Home solar panels with flowers in foreground.

Another satisfying win for solar: I (finally) got my HOA to go solar!

The garage units in Littleton, Colo. that will soon have solar panels on them.
These south facing garage units at Highline Crossing Cohousing Community in Littleton, Colo. will soon have solar panels on their roofs. [Photo by Christof Demont-Heinrich]
editor's blog iconSo, after a year and half of working on it, I — along with several other hard working members of my HOA community here in Littleton, Colo. — have persuaded our neighbors to go solar!

I am so excited!! 🙂

On this beautiful May spring day — a perfect day for solar here in sunny Colorado — key members of our HOA signed a contract with Sopris Solar to install 19.6 kW worth of solar on our HOA community building and some of our garage units. The system will produce enough electricity to cover about 115 percent of our electric use in our HOA community house AND, perhaps more importantly, in our garages as well!

This means that after three and half years without being solar-charged, my 2017 Chevy Bolt will, come the end of July 2019, once again be solar-charged! Another resident here owns a 2016 Nissan LEAF, and his electric car will also be solar-charged.

In addition, a couple of other Highline Crossing neighbors have told me they are considering making their next car an electric car. So, within a couple of years we could have three, four, maybe even five solar-charged EVs in Highline Crossing Cohouising Community here in Littleton, Colo.!

[I have paid extra for Xcel Energy Windsource electricity across the past three and a half years, so, indirectly, I can say that my 2014 Nissan LEAF, and then my 2017 Chevy Bolt, have been “wind-charged”]

It was not an easy path to get our community to go solar. This although a clear majority of residents at Highline Crossing did want to go solar from the beginning. We have a governance process called “consensus minus three”. This means that out of about 35 households, all it takes is for three households to oppose a measure, such as going solar, and the measure fails.

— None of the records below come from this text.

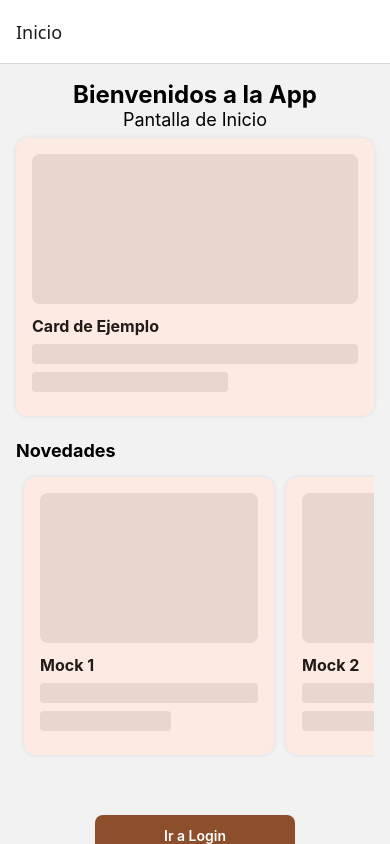
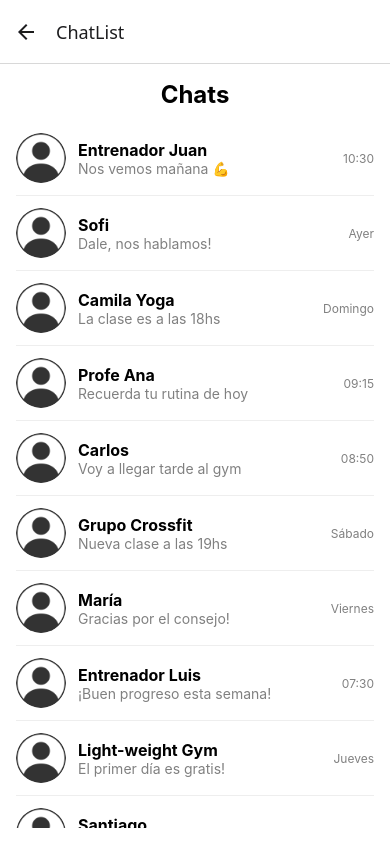
Before and after one commit to nespidev/proyecto-des-app, a React Native app: screen /ChatList in a window 390 px wide. Built offline with nearby package versions, Linux system fonts and the light colour scheme.

Commit message:
Agrego pantalla de chat mockup

```diff
--- a/app/chat/screens/ChatScreen.tsx
+++ b/app/chat/screens/ChatScreen.tsx
@@ -1,25 +1,54 @@
 import React from "react";
-import { View, Text, StyleSheet} from "react-native";
-import { NativeStackScreenProps } from "@react-navigation/native-stack";
-import { RootStackParamList } from "@/app/navigation/RootNavigation";
-import Button from "@/components/Button";
-import { globalStyles } from "@/utils/globalStyles";
+import { View, Text, StyleSheet, ScrollView, TextInput, TouchableOpacity, KeyboardAvoidingView, Platform
+ } from "react-native";
 
-type Props = NativeStackScreenProps<RootStackParamList, "Chat">;
+export default function ChatScreen() {
+  // mock de mensajes idénticos
+  const mensajesMock = [
+    { id: "1", text: "Mensaje de ejemplo", fromMe: false },
+    { id: "2", text: "Mensaje de ejemplo", fromMe: true },
+    { id: "3", text: "Mensaje de ejemplo", fromMe: false },
+    { id: "4", text: "Mensaje de ejemplo", fromMe: true },
+  ];
 
-export default function ChatScreen({ navigation }: Props) {
   return (
-    <View style={styles.container}>
-      <Text style={globalStyles.title}>CHAT</Text>
-      <Text style={globalStyles.subtitle}>Pantalla de Chat</Text>
-      <Button
-        title="Chatear"
-        onPress={() => console.log("Chatear presionado")}
-      />
-    </View>
+    <KeyboardAvoidingView style={styles.container}
+      behavior={Platform.OS === "ios" ? "padding" : "height"} // iOS necesita "padding", Android "height"
+      keyboardVerticalOffset={90}>
+        <View style={styles.container}>
+          <Text style={styles.header}>Chat</Text>
+          <ScrollView contentContainerStyle={styles.chatContainer}>
+            {mensajesMock.map((msg) => (
+              <View
+                key={msg.id}
+                style={[styles.mensaje, msg.fromMe ? styles.mensajeYo : styles.mensajeOtro]}
+              >
+                <Text style={styles.mensajeTexto}>{msg.text}</Text>
+              </View>
+            ))}
+          </ScrollView>
+
+          <View style={styles.inputContainer}>
+            <TextInput style={styles.input} placeholder="Escribí un mensaje..." />
+            <TouchableOpacity style={styles.botonEnviar}>
+              <Text style={styles.textoBoton}>Enviar</Text>
+            </TouchableOpacity>
+          </View>
+        </View>
+    </KeyboardAvoidingView>
   );
 }
 
 const styles = StyleSheet.create({
-  container: { flex: 1, justifyContent: "center", alignItems: "center", padding: 20  },
-})
+  container: { flex: 1, backgroundColor: "#fff"},
+  header: { fontSize: 20, fontWeight: "bold", textAlign: "center", padding: 12, borderBottomWidth: 1, borderBottomColor: "#ddd" },
+  chatContainer: { padding: 16 },
+  mensaje: { padding: 10, borderRadius: 8, marginBottom: 10, maxWidth: "70%" },
+  mensajeYo: { backgroundColor: "#ff6b6b", alignSelf: "flex-end" },
+  mensajeOtro: { backgroundColor: "#eee", alignSelf: "flex-start" },
+  mensajeTexto: { color: "#000" },
+  inputContainer: { flexDirection: "row", padding: 12, borderTopWidth: 1, borderTopColor: "#ddd", alignItems: "center" },
+  input: { flex: 1, borderWidth: 1, borderColor: "#ccc", borderRadius: 20, paddingHorizontal: 12, paddingVertical: 8, marginRight: 8 },
+  botonEnviar: { backgroundColor: "#ff6b6b", paddingHorizontal: 16, paddingVertical: 10, borderRadius: 20 },
+  textoBoton: { color: "#fff", fontWeight: "bold" },
+});
--- /dev/null
+++ b/app/chat/screens/ListScreen.tsx
@@ -0,0 +1,66 @@
+// ChatListScreen.tsx
+// ChatListScreen.tsx
+import React from "react";
+import { View, Text, StyleSheet, FlatList, Image, TouchableOpacity } from "react-native";
+import { NativeStackScreenProps } from "@react-navigation/native-stack";
+import { RootStackParamList } from "@/app/navigation/RootNavigation"; // ajustá la ruta si hace falta
+
+type Props = NativeStackScreenProps<RootStackParamList, "ChatList">;
+
+const mockChats = [
+  { id: "1", nombre: "Entrenador Juan", ultimoMensaje: "Nos vemos mañana 💪", hora: "10:30", avatar: require("../../../assets/user-predetermiando.png") },
+  { id: "2", nombre: "Sofi", ultimoMensaje: "Dale, nos hablamos!", hora: "Ayer", avatar: require("../../../assets/user-predetermiando.png") },
+  { id: "3", nombre: "Camila Yoga", ultimoMensaje: "La clase es a las 18hs", hora: "Domingo", avatar: require("../../../assets/user-predetermiando.png") },
+  { id: "4", nombre: "Profe Ana", ultimoMensaje: "Recuerda tu rutina de hoy", hora: "09:15", avatar: require("../../../assets/user-predetermiando.png") },
+  { id: "5", nombre: "Carlos", ultimoMensaje: "Voy a llegar tarde al gym", hora: "08:50", avatar: require("../../../assets/user-predetermiando.png") },
+  { id: "6", nombre: "Grupo Crossfit", ultimoMensaje: "Nueva clase a las 19hs", hora: "Sábado", avatar: require("../../../assets/user-predetermiando.png") },
+  { id: "7", nombre: "María", ultimoMensaje: "Gracias por el consejo!", hora: "Viernes", avatar: require("../../../assets/user-predetermiando.png") },
+  { id: "8", nombre: "Entrenador Luis", ultimoMensaje: "¡Buen progreso esta semana!", hora: "07:30", avatar: require("../../../assets/user-predetermiando.png") },
+  { id: "9", nombre: "Light-weight Gym", ultimoMensaje: "El primer día es gratis!", hora: "Jueves", avatar: require("../../../assets/user-predetermiando.png") },
+  { id: "10", nombre: "Santiago", ultimoMensaje: "Voy por el suplemento", hora: "Miércoles", avatar: require("../../../assets/user-predetermiando.png") },
+];
+
+export default function ChatListScreen({ navigation }: Props) {
+  const renderItem = ({ item }: any) => (
+    <TouchableOpacity
+      style={styles.chatCard}
+      onPress={() => navigation.navigate("Chat")} // abre la pantalla de Chat general
+    >
+      <Image source={item.avatar} style={styles.avatar} />
+      <View style={styles.chatInfo}>
+        <Text style={styles.nombre}>{item.nombre}</Text>
+        <Text style={styles.mensaje}>{item.ultimoMensaje}</Text>
+      </View>
+      <Text style={styles.hora}>{item.hora}</Text>
+    </TouchableOpacity>
+  );
+
+  return (
+    <View style={styles.container}>
+      <Text style={styles.title}>Chats</Text>
+      <FlatList
+        data={mockChats}
+        keyExtractor={(item) => item.id}
+        renderItem={renderItem}
+        contentContainerStyle={{ paddingBottom: 20 }}
+      />
+    </View>
+  );
+}
+
+const styles = StyleSheet.create({
+  container: { flex: 1, padding: 16, backgroundColor: "#fff" },
+  title: { fontSize: 24, fontWeight: "bold", marginBottom: 12, textAlign: "center" },
+  chatCard: {
+    flexDirection: "row",
+    alignItems: "center",
+    paddingVertical: 12,
+    borderBottomWidth: 1,
+    borderBottomColor: "#eee",
+  },
+  avatar: { width: 50, height: 50, borderRadius: 25, marginRight: 12 },
+  chatInfo: { flex: 1 },
+  nombre: { fontSize: 16, fontWeight: "bold" },
+  mensaje: { fontSize: 14, color: "gray" },
+  hora: { fontSize: 12, color: "gray" },
+});
--- a/app/home/screens/HomeScreen.tsx
+++ b/app/home/screens/HomeScreen.tsx
@@ -49,7 +49,7 @@ export default function HomeScreen({ navigation }: Props) {
         />
         <Button
           title="Chat"
-          onPress={() => navigation.navigate("Chat")}
+          onPress={() => navigation.navigate("ChatList")}
         />
         <Button
           title="Perfil Usuario"
--- a/app/navigation/RootNavigation.tsx
+++ b/app/navigation/RootNavigation.tsx
@@ -10,6 +10,7 @@ import EntrenarScreen from "../entrenar/screens/EntrenarScreen";
 import ChatScreen from "../chat/screens/ChatScreen";
 import PerfilUsuarioScreen from "../perfil-usuario/screens/perfilUsuarioScreen";
 import BusquedaPerfilesScreen from "../busqueda-perfiles/screens/BusquedaPerfilesScreen";
+import ChatListScreen from "../chat/screens/ListScreen";
 
 export type RootStackParamList = {
   Home: undefined;
@@ -19,6 +20,7 @@ export type RootStackParamList = {
   Chat: undefined;
   PerfilUsuario: undefined;
   BusquedaPerfiles: undefined;
+  ChatList: undefined;
 };
 
 const Stack = createNativeStackNavigator<RootStackParamList>();
@@ -31,6 +33,7 @@ export default function RootNavigation() {
         <Stack.Screen name="Register" component={RegisterScreen} options={{ title: 'Registro' }} />
         <Stack.Screen name="Home" component={HomeScreen} options={{ title: 'Inicio' }} />
         <Stack.Screen name="Entrenar" component={EntrenarScreen} options={{ title: 'Entrenar' }} />
+        <Stack.Screen name="ChatList" component={ChatListScreen} options={{ title: 'ChatList' }} />
         <Stack.Screen name="Chat" component={ChatScreen} options={{ title: 'Chat' }} />
         <Stack.Screen name="PerfilUsuario" component={PerfilUsuarioScreen} options={{ title: 'PerfilUsuario' }} />
         <Stack.Screen name="BusquedaPerfiles" component={BusquedaPerfilesScreen} options={{ title: 'BusquedaPerfiles' }} />
```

It took a considerable amount of persuasion to ensure that there were fewer than three households opposed to installing solar here at Highline Crossing. Some of the stumbling blocks including concerns about “aesthestics” as well worries about using money from our HOA’s “long-term reserve fund” to pay for the solar — we are paying cash for the 19.6 kW system and using money from our long-term reserve funds to do so.

In fact, as I, and my fellow pro-solar neighbors noted, solar is an investment, not an expense, and, across the next 25 years, our HOA community will make a considerably better ROI (return on investment) by investing in solar for our own community than by investing the same amount of money from our long-term reserve fund in bank CDs.

As for the “aesthetics” argument: I, personally, LOVE the look of solar.

The Highline Crossing Cohousing Community Center that will soon have solar panels on it.
Our community center at Highline Crossing Cohousing in Littleton, Colo. will soon have solar panels on it. [Photo by Christof Demont-Heinrich]
When I see solar on our roofs, I know that I, and my neighbors, are reducing the number of coal train cars that roll by along the railroad tracks along Santa Fe Blvd. here in the Denver area just a mile from Highline Crossing. Those coal trains stretch for MILES along Santa Fe Blvd., with each train wagon brimming to the top with UGLY, toxic, filthy, carcinogenic and air polluting coal.

To me, coal, and coal trains, are far uglier than the 50-some beautiful, sleek, all-black Italian made solar panels that will be placed, symmetrically, across our HOA community center’s south facing roof area as well as across the south facing roof of one of our multi-unit garage blocks.

Annually, our system will produce about 25,000 kWh of clean, green locally-made electricity, thereby clearing up the air in the Denver area and reducing the amount of coal burned by Xcel Energy. Not by a lot, admittedly. But it is with each small baby step that positive change is made.

In 2010, I had a 5.5 kW solar system installed on our Aurora, Colo. home’s rooftop in a home I eventually had to sell in 2015 due to divorce. Now, aided by the super help of one incredibly motivated neighbor in particular, I have played a significant role in adding about 20 kW more of solar to the world. In addition, I am guessing that via 10 years of solar advocacy I have at least indirectly influenced the installation of 100s of additional kWs of solar.

So, on this gorgeous, cloudless, blue-sky day here in the Denver area, I am feeling very “sunshiney” about solar, the world, and about my own small, but important, contribution to growing solar and renewable energy here in Denver, in Colorado, in the United States, and around the world.

Indeed, nothing puts a smile on my face like more solar, and more solar-charged driving and drivers. How about you? 😉